• _ASSIGNMENT_: The expected output is each entry, given again exactly.

########################################

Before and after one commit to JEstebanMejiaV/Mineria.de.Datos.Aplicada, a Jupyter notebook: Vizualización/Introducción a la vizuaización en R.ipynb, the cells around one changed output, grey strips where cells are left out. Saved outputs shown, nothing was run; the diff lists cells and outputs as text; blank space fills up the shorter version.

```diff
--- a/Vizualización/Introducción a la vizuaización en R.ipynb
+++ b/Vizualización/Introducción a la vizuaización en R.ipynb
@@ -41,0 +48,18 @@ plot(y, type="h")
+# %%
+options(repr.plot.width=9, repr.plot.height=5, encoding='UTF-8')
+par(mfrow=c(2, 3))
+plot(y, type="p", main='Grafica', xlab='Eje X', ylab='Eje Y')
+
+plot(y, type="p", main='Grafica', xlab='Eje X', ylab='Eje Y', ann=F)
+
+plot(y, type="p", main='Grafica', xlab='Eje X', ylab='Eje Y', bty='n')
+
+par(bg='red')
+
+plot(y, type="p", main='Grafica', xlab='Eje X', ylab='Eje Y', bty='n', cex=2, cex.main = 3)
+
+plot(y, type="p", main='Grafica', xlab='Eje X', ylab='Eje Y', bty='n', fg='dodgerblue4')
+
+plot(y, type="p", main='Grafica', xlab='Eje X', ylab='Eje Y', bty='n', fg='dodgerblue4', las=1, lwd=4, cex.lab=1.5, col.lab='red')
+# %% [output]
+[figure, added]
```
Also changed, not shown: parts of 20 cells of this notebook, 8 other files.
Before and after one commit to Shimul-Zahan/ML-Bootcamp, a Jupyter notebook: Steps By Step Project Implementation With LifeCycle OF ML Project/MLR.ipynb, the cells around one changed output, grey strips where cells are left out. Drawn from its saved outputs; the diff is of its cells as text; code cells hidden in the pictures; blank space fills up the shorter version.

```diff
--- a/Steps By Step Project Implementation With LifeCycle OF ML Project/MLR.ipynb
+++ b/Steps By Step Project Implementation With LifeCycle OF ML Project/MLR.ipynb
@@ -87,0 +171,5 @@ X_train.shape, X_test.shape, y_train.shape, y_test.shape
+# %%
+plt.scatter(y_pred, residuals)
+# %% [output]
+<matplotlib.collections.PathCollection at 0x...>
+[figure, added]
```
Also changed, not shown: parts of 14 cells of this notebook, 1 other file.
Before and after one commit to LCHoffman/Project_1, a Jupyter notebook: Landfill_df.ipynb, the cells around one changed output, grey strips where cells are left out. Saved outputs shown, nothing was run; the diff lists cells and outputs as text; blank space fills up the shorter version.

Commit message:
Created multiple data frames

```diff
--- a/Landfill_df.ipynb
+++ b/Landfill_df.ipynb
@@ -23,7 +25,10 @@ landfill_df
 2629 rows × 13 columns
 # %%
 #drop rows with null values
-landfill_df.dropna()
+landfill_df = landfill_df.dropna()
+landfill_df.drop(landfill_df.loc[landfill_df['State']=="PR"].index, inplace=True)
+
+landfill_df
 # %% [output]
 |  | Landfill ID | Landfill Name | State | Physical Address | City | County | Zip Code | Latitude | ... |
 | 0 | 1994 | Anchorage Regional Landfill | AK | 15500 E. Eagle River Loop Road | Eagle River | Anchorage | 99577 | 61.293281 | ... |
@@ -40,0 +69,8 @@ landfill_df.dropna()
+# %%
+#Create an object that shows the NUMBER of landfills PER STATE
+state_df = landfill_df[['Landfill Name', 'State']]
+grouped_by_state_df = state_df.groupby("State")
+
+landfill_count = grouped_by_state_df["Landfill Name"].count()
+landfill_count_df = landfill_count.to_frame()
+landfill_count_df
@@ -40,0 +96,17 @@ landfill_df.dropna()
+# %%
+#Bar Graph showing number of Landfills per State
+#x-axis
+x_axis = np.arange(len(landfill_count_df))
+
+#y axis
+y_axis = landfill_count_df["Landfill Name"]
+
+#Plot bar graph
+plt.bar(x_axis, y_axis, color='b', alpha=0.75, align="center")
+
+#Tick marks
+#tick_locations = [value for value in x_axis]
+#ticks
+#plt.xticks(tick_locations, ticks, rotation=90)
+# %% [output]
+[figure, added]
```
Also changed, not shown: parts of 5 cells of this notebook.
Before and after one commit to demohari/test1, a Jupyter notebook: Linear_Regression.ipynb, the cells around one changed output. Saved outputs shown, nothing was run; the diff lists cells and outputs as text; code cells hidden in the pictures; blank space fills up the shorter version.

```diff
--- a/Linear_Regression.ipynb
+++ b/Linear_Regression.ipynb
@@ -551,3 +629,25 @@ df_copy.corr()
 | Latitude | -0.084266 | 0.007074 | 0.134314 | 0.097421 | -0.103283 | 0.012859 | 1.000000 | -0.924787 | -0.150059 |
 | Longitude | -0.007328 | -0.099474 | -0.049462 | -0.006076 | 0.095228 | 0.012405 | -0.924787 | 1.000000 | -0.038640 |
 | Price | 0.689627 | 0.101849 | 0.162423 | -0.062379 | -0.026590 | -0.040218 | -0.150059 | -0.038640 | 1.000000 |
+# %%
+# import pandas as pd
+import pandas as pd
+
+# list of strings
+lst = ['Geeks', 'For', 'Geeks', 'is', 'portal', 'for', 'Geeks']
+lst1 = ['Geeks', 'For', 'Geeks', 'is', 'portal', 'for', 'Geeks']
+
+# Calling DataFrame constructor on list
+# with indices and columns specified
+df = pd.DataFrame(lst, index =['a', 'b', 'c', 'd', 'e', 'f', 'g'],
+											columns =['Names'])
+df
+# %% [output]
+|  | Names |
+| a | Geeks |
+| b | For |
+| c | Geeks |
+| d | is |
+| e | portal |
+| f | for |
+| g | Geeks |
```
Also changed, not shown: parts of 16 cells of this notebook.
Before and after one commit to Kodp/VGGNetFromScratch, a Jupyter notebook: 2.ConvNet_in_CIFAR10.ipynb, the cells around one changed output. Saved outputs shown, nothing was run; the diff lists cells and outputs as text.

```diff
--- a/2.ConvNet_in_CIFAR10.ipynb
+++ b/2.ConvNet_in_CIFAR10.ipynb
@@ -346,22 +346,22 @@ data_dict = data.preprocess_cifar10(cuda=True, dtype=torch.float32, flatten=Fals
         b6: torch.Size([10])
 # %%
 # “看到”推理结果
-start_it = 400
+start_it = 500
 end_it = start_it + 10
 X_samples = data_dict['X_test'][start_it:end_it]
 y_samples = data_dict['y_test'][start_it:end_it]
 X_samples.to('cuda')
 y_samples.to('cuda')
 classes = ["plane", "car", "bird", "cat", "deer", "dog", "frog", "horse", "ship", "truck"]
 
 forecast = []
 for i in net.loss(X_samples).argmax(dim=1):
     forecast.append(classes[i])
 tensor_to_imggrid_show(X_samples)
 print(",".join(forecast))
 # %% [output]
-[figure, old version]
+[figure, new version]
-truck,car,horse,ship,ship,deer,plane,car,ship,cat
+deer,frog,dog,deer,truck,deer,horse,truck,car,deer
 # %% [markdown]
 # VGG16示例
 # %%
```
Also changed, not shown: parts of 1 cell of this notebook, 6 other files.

########################################

• _SOLUTION_:
Before and after one commit to JEstebanMejiaV/Mineria.de.Datos.Aplicada, a Jupyter notebook: Vizualización/Introducción a la vizuaización en R.ipynb, the cells around one changed output, grey strips where cells are left out. Saved outputs shown, nothing was run; the diff lists cells and outputs as text; blank space fills up the shorter version.

```diff
--- a/Vizualización/Introducción a la vizuaización en R.ipynb
+++ b/Vizualización/Introducción a la vizuaización en R.ipynb
@@ -41,0 +48,18 @@ plot(y, type="h")
+# %%
+options(repr.plot.width=9, repr.plot.height=5, encoding='UTF-8')
+par(mfrow=c(2, 3))
+plot(y, type="p", main='Grafica', xlab='Eje X', ylab='Eje Y')
+
+plot(y, type="p", main='Grafica', xlab='Eje X', ylab='Eje Y', ann=F)
+
+plot(y, type="p", main='Grafica', xlab='Eje X', ylab='Eje Y', bty='n')
+
+par(bg='red')
+
+plot(y, type="p", main='Grafica', xlab='Eje X', ylab='Eje Y', bty='n', cex=2, cex.main = 3)
+
+plot(y, type="p", main='Grafica', xlab='Eje X', ylab='Eje Y', bty='n', fg='dodgerblue4')
+
+plot(y, type="p", main='Grafica', xlab='Eje X', ylab='Eje Y', bty='n', fg='dodgerblue4', las=1, lwd=4, cex.lab=1.5, col.lab='red')
+# %% [output]
+[figure, added]
```
Also changed, not shown: parts of 20 cells of this notebook, 8 other files.
Before and after one commit to Shimul-Zahan/ML-Bootcamp, a Jupyter notebook: Steps By Step Project Implementation With LifeCycle OF ML Project/MLR.ipynb, the cells around one changed output, grey strips where cells are left out. Drawn from its saved outputs; the diff is of its cells as text; code cells hidden in the pictures; blank space fills up the shorter version.

```diff
--- a/Steps By Step Project Implementation With LifeCycle OF ML Project/MLR.ipynb
+++ b/Steps By Step Project Implementation With LifeCycle OF ML Project/MLR.ipynb
@@ -87,0 +171,5 @@ X_train.shape, X_test.shape, y_train.shape, y_test.shape
+# %%
+plt.scatter(y_pred, residuals)
+# %% [output]
+<matplotlib.collections.PathCollection at 0x...>
+[figure, added]
```
Also changed, not shown: parts of 14 cells of this notebook, 1 other file.
Before and after one commit to LCHoffman/Project_1, a Jupyter notebook: Landfill_df.ipynb, the cells around one changed output, grey strips where cells are left out. Saved outputs shown, nothing was run; the diff lists cells and outputs as text; blank space fills up the shorter version.

Commit message:
Created multiple data frames

```diff
--- a/Landfill_df.ipynb
+++ b/Landfill_df.ipynb
@@ -23,7 +25,10 @@ landfill_df
 2629 rows × 13 columns
 # %%
 #drop rows with null values
-landfill_df.dropna()
+landfill_df = landfill_df.dropna()
+landfill_df.drop(landfill_df.loc[landfill_df['State']=="PR"].index, inplace=True)
+
+landfill_df
 # %% [output]
 |  | Landfill ID | Landfill Name | State | Physical Address | City | County | Zip Code | Latitude | ... |
 | 0 | 1994 | Anchorage Regional Landfill | AK | 15500 E. Eagle River Loop Road | Eagle River | Anchorage | 99577 | 61.293281 | ... |
@@ -40,0 +69,8 @@ landfill_df.dropna()
+# %%
+#Create an object that shows the NUMBER of landfills PER STATE
+state_df = landfill_df[['Landfill Name', 'State']]
+grouped_by_state_df = state_df.groupby("State")
+
+landfill_count = grouped_by_state_df["Landfill Name"].count()
+landfill_count_df = landfill_count.to_frame()
+landfill_count_df
@@ -40,0 +96,17 @@ landfill_df.dropna()
+# %%
+#Bar Graph showing number of Landfills per State
+#x-axis
+x_axis = np.arange(len(landfill_count_df))
+
+#y axis
+y_axis = landfill_count_df["Landfill Name"]
+
+#Plot bar graph
+plt.bar(x_axis, y_axis, color='b', alpha=0.75, align="center")
+
+#Tick marks
+#tick_locations = [value for value in x_axis]
+#ticks
+#plt.xticks(tick_locations, ticks, rotation=90)
+# %% [output]
+[figure, added]
```
Also changed, not shown: parts of 5 cells of this notebook.
Before and after one commit to demohari/test1, a Jupyter notebook: Linear_Regression.ipynb, the cells around one changed output. Saved outputs shown, nothing was run; the diff lists cells and outputs as text; code cells hidden in the pictures; blank space fills up the shorter version.

```diff
--- a/Linear_Regression.ipynb
+++ b/Linear_Regression.ipynb
@@ -551,3 +629,25 @@ df_copy.corr()
 | Latitude | -0.084266 | 0.007074 | 0.134314 | 0.097421 | -0.103283 | 0.012859 | 1.000000 | -0.924787 | -0.150059 |
 | Longitude | -0.007328 | -0.099474 | -0.049462 | -0.006076 | 0.095228 | 0.012405 | -0.924787 | 1.000000 | -0.038640 |
 | Price | 0.689627 | 0.101849 | 0.162423 | -0.062379 | -0.026590 | -0.040218 | -0.150059 | -0.038640 | 1.000000 |
+# %%
+# import pandas as pd
+import pandas as pd
+
+# list of strings
+lst = ['Geeks', 'For', 'Geeks', 'is', 'portal', 'for', 'Geeks']
+lst1 = ['Geeks', 'For', 'Geeks', 'is', 'portal', 'for', 'Geeks']
+
+# Calling DataFrame constructor on list
+# with indices and columns specified
+df = pd.DataFrame(lst, index =['a', 'b', 'c', 'd', 'e', 'f', 'g'],
+											columns =['Names'])
+df
+# %% [output]
+|  | Names |
+| a | Geeks |
+| b | For |
+| c | Geeks |
+| d | is |
+| e | portal |
+| f | for |
+| g | Geeks |
```
Also changed, not shown: parts of 16 cells of this notebook.
Before and after one commit to Kodp/VGGNetFromScratch, a Jupyter notebook: 2.ConvNet_in_CIFAR10.ipynb, the cells around one changed output. Saved outputs shown, nothing was run; the diff lists cells and outputs as text.

```diff
--- a/2.ConvNet_in_CIFAR10.ipynb
+++ b/2.ConvNet_in_CIFAR10.ipynb
@@ -346,22 +346,22 @@ data_dict = data.preprocess_cifar10(cuda=True, dtype=torch.float32, flatten=Fals
         b6: torch.Size([10])
 # %%
 # “看到”推理结果
-start_it = 400
+start_it = 500
 end_it = start_it + 10
 X_samples = data_dict['X_test'][start_it:end_it]
 y_samples = data_dict['y_test'][start_it:end_it]
 X_samples.to('cuda')
 y_samples.to('cuda')
 classes = ["plane", "car", "bird", "cat", "deer", "dog", "frog", "horse", "ship", "truck"]
 
 forecast = []
 for i in net.loss(X_samples).argmax(dim=1):
     forecast.append(classes[i])
 tensor_to_imggrid_show(X_samples)
 print(",".join(forecast))
 # %% [output]
-[figure, old version]
+[figure, new version]
-truck,car,horse,ship,ship,deer,plane,car,ship,cat
+deer,frog,dog,deer,truck,deer,horse,truck,car,deer
 # %% [markdown]
 # VGG16示例
 # %%
```
Also changed, not shown: parts of 1 cell of this notebook, 6 other files.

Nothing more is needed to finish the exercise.